*** Opening DATA ***
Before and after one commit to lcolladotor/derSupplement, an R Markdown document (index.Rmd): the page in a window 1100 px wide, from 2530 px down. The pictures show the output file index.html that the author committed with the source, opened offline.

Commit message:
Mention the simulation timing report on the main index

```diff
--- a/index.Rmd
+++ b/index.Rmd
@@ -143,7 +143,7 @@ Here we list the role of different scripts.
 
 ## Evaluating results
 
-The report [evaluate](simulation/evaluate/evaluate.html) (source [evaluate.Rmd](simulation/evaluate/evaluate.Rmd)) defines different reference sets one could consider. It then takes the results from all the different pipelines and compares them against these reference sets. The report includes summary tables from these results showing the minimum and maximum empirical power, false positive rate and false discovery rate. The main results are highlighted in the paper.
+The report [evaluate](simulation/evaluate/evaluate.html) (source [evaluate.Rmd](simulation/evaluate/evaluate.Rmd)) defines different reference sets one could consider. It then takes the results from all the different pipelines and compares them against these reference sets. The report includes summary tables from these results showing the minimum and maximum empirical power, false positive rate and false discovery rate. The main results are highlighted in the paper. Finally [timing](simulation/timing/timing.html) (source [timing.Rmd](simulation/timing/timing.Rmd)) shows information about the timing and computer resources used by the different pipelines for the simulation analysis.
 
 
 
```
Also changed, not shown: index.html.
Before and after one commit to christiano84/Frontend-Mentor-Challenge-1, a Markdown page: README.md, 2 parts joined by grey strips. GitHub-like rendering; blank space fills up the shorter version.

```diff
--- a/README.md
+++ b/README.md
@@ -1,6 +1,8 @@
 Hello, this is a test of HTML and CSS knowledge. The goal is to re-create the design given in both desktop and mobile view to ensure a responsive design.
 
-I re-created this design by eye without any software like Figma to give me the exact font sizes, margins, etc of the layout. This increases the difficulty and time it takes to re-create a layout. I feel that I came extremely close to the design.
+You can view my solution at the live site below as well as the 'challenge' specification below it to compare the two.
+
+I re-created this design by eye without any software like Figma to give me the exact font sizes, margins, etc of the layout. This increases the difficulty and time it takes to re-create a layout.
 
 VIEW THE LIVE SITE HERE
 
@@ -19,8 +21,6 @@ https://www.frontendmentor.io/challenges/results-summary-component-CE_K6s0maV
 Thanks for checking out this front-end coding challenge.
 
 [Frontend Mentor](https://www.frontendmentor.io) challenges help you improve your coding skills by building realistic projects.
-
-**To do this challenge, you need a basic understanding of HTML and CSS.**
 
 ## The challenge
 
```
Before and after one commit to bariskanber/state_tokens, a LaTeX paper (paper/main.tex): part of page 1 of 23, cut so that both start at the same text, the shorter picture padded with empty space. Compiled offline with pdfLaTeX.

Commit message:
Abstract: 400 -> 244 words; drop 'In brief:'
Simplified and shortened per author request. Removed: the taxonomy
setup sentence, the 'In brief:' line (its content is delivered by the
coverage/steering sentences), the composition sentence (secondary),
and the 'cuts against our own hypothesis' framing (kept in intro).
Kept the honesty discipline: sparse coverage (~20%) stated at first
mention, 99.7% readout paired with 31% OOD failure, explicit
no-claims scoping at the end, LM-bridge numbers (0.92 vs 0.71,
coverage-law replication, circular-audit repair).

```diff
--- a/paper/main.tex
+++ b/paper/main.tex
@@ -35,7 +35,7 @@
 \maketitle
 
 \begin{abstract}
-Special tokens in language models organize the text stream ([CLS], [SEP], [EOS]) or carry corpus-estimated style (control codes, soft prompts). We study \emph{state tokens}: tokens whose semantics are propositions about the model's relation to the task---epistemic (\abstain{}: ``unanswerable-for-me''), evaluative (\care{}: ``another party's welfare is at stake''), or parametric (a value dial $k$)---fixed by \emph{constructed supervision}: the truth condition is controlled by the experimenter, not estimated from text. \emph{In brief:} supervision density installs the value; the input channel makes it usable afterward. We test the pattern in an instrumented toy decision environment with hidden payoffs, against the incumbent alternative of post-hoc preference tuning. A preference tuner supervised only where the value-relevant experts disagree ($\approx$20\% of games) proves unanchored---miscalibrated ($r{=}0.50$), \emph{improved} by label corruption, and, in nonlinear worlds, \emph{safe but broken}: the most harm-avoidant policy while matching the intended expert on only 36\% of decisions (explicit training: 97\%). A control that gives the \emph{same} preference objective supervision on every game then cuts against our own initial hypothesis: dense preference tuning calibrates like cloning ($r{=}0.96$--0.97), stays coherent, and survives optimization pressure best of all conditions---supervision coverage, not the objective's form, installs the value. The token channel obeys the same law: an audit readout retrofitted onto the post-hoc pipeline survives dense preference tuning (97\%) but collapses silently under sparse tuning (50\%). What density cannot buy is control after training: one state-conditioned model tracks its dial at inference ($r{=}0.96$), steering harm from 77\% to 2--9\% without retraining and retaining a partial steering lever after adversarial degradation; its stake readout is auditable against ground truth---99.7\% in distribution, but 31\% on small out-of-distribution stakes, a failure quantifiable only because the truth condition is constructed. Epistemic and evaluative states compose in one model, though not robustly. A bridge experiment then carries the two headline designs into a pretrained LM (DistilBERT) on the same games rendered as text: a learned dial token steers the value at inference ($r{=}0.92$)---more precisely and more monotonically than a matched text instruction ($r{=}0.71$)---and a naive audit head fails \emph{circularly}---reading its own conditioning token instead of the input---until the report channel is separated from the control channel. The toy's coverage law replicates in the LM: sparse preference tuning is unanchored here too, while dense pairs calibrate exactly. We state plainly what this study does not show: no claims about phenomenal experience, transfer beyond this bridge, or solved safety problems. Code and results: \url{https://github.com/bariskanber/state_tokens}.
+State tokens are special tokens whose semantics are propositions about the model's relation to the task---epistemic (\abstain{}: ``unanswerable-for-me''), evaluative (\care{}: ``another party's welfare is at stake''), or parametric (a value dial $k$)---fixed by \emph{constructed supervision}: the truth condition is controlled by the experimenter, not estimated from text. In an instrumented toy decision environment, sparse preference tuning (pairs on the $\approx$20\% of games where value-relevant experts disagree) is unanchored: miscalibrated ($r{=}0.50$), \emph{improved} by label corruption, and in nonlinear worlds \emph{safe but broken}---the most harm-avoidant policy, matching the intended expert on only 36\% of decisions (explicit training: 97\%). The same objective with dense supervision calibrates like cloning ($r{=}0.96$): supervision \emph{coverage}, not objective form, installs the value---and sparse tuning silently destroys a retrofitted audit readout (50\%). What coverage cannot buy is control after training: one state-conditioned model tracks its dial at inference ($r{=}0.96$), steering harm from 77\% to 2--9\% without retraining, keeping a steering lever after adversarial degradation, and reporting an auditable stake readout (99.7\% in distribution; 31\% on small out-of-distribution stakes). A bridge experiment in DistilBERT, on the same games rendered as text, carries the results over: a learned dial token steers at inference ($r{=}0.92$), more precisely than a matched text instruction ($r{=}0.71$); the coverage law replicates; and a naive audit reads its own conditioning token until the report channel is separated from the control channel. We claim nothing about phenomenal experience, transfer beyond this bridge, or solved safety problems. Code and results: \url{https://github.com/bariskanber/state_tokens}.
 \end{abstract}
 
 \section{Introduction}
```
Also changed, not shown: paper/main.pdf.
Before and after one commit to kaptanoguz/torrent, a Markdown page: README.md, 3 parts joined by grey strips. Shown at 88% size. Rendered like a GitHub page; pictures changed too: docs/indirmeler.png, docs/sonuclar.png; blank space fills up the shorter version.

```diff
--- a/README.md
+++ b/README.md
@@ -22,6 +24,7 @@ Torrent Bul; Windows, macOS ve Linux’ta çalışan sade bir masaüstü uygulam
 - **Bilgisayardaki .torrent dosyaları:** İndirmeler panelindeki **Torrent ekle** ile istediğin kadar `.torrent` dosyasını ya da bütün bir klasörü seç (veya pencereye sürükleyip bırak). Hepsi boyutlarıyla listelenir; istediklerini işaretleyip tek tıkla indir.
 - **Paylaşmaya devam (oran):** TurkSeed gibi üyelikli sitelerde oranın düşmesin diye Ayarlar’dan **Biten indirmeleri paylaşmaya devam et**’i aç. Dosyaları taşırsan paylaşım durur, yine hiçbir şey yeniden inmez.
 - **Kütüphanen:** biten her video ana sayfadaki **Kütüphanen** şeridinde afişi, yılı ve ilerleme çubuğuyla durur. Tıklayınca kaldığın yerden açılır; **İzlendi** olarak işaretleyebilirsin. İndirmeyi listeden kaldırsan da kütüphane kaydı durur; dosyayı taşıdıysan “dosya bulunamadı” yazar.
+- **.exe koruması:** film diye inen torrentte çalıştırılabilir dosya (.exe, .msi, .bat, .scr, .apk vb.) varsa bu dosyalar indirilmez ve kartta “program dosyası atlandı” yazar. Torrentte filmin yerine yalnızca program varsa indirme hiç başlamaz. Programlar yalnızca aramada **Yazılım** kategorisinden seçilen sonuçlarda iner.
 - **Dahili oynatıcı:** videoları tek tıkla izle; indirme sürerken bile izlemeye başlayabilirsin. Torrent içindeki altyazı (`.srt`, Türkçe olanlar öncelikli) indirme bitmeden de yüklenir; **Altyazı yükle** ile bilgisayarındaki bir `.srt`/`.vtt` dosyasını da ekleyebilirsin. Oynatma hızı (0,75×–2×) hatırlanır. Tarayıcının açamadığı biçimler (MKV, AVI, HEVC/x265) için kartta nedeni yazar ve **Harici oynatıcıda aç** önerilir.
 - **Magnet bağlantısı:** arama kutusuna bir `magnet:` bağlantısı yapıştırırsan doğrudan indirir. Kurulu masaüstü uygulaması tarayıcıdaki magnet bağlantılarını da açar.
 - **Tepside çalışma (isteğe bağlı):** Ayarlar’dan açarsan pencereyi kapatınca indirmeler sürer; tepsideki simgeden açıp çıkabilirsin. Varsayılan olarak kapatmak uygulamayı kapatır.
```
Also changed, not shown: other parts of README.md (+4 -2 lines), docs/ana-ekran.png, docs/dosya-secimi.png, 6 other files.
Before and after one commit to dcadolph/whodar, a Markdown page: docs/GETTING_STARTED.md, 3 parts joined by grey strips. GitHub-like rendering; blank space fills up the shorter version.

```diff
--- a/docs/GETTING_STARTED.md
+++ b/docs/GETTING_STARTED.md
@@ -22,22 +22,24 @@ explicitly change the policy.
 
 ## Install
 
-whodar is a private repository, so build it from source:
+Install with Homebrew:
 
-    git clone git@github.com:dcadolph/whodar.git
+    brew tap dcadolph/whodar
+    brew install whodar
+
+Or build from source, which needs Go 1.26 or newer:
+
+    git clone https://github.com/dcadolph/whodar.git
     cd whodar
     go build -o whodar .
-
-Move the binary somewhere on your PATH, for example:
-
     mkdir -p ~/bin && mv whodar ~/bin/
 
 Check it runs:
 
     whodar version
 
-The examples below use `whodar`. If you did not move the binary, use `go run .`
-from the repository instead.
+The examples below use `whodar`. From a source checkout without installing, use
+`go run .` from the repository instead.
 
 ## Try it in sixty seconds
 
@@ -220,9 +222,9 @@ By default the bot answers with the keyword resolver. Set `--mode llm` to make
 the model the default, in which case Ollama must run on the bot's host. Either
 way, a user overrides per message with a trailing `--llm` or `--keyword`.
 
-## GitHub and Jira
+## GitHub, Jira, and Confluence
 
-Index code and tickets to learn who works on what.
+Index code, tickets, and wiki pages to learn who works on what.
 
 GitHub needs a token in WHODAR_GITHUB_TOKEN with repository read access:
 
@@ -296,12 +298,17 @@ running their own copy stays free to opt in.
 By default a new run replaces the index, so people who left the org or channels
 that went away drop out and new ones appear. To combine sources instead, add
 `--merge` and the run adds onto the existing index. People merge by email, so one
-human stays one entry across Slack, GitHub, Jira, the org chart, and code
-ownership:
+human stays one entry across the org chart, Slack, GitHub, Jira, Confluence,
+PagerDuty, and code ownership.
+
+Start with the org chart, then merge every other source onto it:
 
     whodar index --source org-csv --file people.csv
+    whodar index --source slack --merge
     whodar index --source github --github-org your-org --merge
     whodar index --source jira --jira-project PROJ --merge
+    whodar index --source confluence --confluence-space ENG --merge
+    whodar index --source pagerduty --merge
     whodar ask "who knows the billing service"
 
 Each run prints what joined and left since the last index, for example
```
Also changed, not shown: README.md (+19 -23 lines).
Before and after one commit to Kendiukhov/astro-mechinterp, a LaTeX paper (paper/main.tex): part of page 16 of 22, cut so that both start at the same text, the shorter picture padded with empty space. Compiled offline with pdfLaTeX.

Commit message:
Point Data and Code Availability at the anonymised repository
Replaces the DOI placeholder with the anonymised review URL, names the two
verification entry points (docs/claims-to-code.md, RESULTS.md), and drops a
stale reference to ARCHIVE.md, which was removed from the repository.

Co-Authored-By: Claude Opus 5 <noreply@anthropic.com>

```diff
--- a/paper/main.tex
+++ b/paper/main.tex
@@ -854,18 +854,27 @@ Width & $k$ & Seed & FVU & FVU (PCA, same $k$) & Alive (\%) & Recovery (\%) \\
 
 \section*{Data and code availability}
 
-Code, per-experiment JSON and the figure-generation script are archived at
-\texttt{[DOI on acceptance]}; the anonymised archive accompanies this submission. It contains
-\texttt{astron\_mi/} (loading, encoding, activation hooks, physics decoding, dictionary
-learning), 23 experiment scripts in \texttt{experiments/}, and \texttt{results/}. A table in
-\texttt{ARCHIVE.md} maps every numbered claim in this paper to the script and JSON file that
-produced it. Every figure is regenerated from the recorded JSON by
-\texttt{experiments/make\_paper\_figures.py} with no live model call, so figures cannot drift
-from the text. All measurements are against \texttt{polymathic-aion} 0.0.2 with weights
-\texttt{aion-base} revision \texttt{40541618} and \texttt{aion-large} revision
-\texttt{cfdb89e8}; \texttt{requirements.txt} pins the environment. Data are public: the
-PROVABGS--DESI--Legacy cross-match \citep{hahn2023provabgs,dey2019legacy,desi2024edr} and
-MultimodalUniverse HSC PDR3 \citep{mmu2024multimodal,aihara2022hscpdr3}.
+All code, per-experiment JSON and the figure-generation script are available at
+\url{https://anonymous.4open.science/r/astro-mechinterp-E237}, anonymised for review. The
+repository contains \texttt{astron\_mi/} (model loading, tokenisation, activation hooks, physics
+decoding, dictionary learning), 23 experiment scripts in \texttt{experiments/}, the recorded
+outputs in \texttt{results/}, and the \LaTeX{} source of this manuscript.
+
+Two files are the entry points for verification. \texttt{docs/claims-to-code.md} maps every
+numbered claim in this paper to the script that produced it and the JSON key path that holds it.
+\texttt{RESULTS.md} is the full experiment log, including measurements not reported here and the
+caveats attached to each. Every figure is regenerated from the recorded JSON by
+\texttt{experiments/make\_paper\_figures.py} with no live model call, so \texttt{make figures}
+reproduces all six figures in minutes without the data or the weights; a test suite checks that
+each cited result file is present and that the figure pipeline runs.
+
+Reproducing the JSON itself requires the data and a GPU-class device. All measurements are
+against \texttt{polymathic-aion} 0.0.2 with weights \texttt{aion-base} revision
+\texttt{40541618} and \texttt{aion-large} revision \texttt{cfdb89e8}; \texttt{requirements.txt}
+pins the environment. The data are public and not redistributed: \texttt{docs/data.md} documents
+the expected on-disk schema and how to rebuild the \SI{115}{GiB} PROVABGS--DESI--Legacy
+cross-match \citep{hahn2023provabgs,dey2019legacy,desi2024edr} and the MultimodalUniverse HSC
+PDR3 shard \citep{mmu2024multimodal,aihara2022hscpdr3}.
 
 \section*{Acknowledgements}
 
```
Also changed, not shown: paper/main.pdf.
*** Closing DATA ***
WORK INSTRUCTIONS >> Where does the word "default" occur in the data? Copy every line that has it.

SOLUTION TO THIS EXERCISE >>
@@ -220,9 +222,9 @@ By default the bot answers with the keyword resolver. Set `--mode llm` to make
 the model the default, in which case Ollama must run on the bot's host. Either
 By default a new run replaces the index, so people who left the org or channels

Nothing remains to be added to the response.